How kids typically get it
The infection is most common in children ages 2 through 5, and it’s often transmitted in crowded childcare settings. It’s also somewhat common among athletes in sports such as wrestling and football, where skin-to-skin contact occurs often. Impetigo likes humid, hot conditions, so it’s more common during the summer months.

How it spreads and how to stop it
Avoid touching your child’s rash. Because impetigo is a bacterial infection, it can spread through touch, says Dr. Playforth.

You should also be vigilant of what your kid touches. Impetigo can spread to others through towels, clothes and bedding that touched the infected person’s skin. So wash these items with hot water and dry on high. To that end, encourage your kid to keep her hands off her own body. The rash can spread that way, too.

How to care for it
As with other bacterial infections, you treat impetigo with antibiotics. The most common is the topical prescription cream mupirocin. Wear gloves when you apply it to your child’s blisters or at least wash your hands thoroughly afterward, says Dr. Playforth. In cases of severe impetigo, or when cream isn’t practical, the doctor may prescribe oral antibiotics instead.

Head lice

These tiny parasitic insects live close to the human scalp and feed on human blood. While they do not carry disease, they cause itching at the site of the bug bites. Scratching can lead to blisters, and left untreated, they can become infected.

How kids typically get it
Kids pick up lice from someone they’ve been in close contact with. The insects can also transfer to blankets, clothing or stuffed animals and then travel to another host. So if your child is at a sleepover and 1 kid has lice, chances are good the insects will spread into your home.
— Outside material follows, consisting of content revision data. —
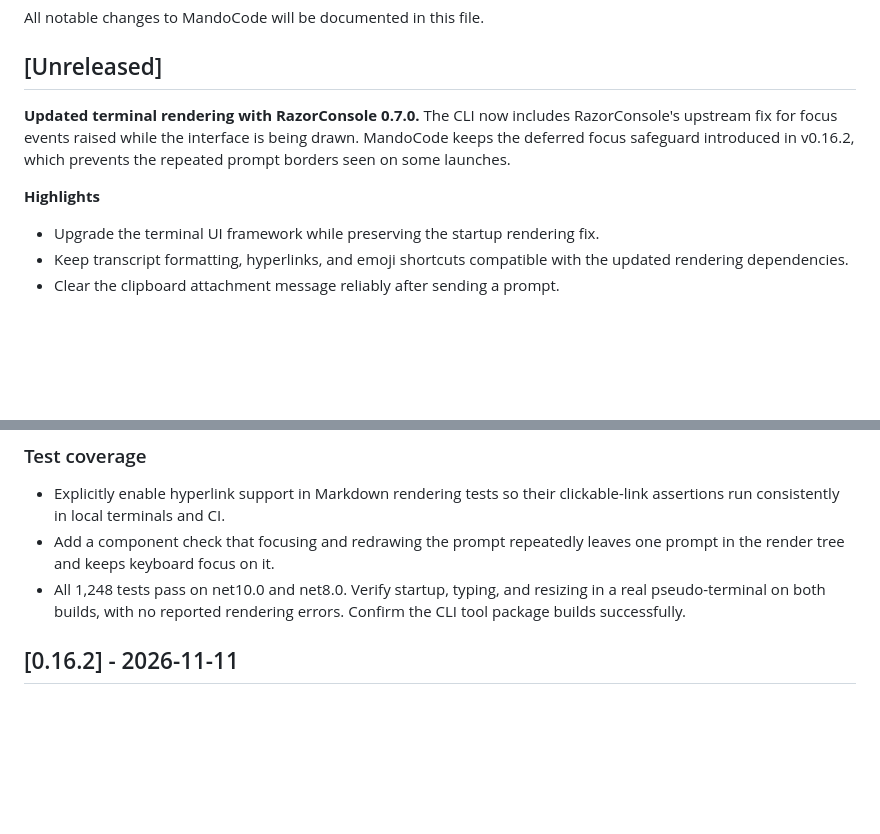
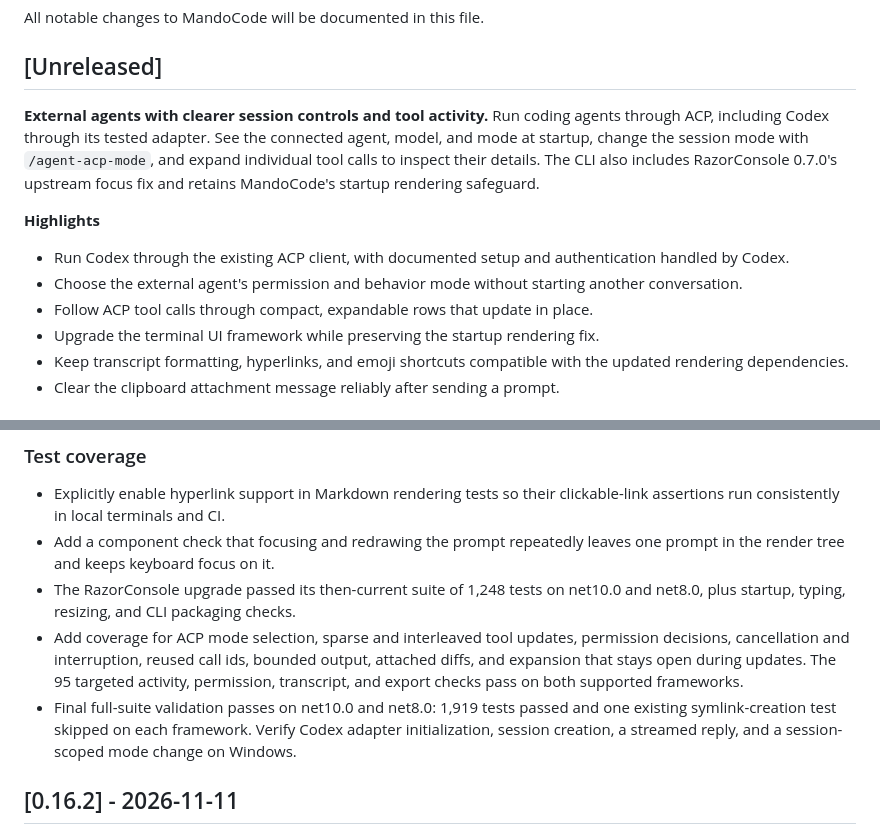
Before and after one commit to DevMando/MandoCode, a Markdown page: docs/CHANGELOG.md, 2 parts joined by grey strips. Rendered like a GitHub page; blank space fills up the shorter version.

Commit message:
docs(acp): summarize Codex UX changes and final full-suite validation
Update Unreleased highlights for Codex setup, mode selection and persistent tool activity. Record the final full run of 1,919 passing tests and one existing symlink skip on each framework, while retaining earlier test observations as history.

```diff
--- a/docs/CHANGELOG.md
+++ b/docs/CHANGELOG.md
@@ -4,10 +4,13 @@ All notable changes to MandoCode will be documented in this file.
 
 ## [Unreleased]
 
-**Updated terminal rendering with RazorConsole 0.7.0.** The CLI now includes RazorConsole's upstream fix for focus events raised while the interface is being drawn. MandoCode keeps the deferred focus safeguard introduced in v0.16.2, which prevents the repeated prompt borders seen on some launches.
+**External agents with clearer session controls and tool activity.** Run coding agents through ACP, including Codex through its tested adapter. See the connected agent, model, and mode at startup, change the session mode with `/agent-acp-mode`, and expand individual tool calls to inspect their details. The CLI also includes RazorConsole 0.7.0's upstream focus fix and retains MandoCode's startup rendering safeguard.
 
 **Highlights**
 
+- Run Codex through the existing ACP client, with documented setup and authentication handled by Codex.
+- Choose the external agent's permission and behavior mode without starting another conversation.
+- Follow ACP tool calls through compact, expandable rows that update in place.
 - Upgrade the terminal UI framework while preserving the startup rendering fix.
 - Keep transcript formatting, hyperlinks, and emoji shortcuts compatible with the updated rendering dependencies.
 - Clear the clipboard attachment message reliably after sending a prompt.
@@ -41,7 +44,9 @@ All notable changes to MandoCode will be documented in this file.
 
 - Explicitly enable hyperlink support in Markdown rendering tests so their clickable-link assertions run consistently in local terminals and CI.
 - Add a component check that focusing and redrawing the prompt repeatedly leaves one prompt in the render tree and keeps keyboard focus on it.
-- All 1,248 tests pass on net10.0 and net8.0. Verify startup, typing, and resizing in a real pseudo-terminal on both builds, with no reported rendering errors. Confirm the CLI tool package builds successfully.
+- The RazorConsole upgrade passed its then-current suite of 1,248 tests on net10.0 and net8.0, plus startup, typing, resizing, and CLI packaging checks.
+- Add coverage for ACP mode selection, sparse and interleaved tool updates, permission decisions, cancellation and interruption, reused call ids, bounded output, attached diffs, and expansion that stays open during updates. The 95 targeted activity, permission, transcript, and export checks pass on both supported frameworks.
+- Final full-suite validation passes on net10.0 and net8.0: 1,919 tests passed and one existing symlink-creation test skipped on each framework. Verify Codex adapter initialization, session creation, a streamed reply, and a session-scoped mode change on Windows.
 
 ## [0.16.2] - 2026-11-11
 
```
Also changed, not shown: docs/acp-codex.md (+4 -2 lines).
Children in day care and elementary school, along with the people they live with, are most likely to get head lice.

How it spreads and how to stop it
“The good news is that lice can’t fly or jump,” says Dr. Playforth. That means they travel only through direct contact.

Tell your children not to share anything that touches their head, such as hats, combs, brushes and barrettes. Also avoid scarves and towels. If your child plays a sport in which helmets are shared, you might consider offering disposable plastic hair liners to wear underneath.

How to care for it
Head lice medicines are sold over the counter or by prescription. Some kill only insects. Others, such as the prescription topical lotion spinosad, kill both lice and lice eggs. Spinosad is approved for use in children 6 months and older.

If you’re using a medicine that does not kill lice eggs, it’s important to apply a second treatment 7 to 9 days later. After washing the medicine out, comb the hair with a fine-toothed comb to get rid of the eggs. Then wash all your child’s towels and bedding. Use hot water and dry on high heat. For items that can’t be laundered, store them in a sealed plastic bag for 2 weeks. That’s long enough for the lice to die off.

Need to stock up on lice-busting supplies? Optum Store has you covered. Shop now.

Additional sources
Poison ivy, oak and sumac overview: American Academy of Pediatrics
Impetigo overview: Centers for Disease Control and Prevention
Head lice: Centers for Disease Control and Prevention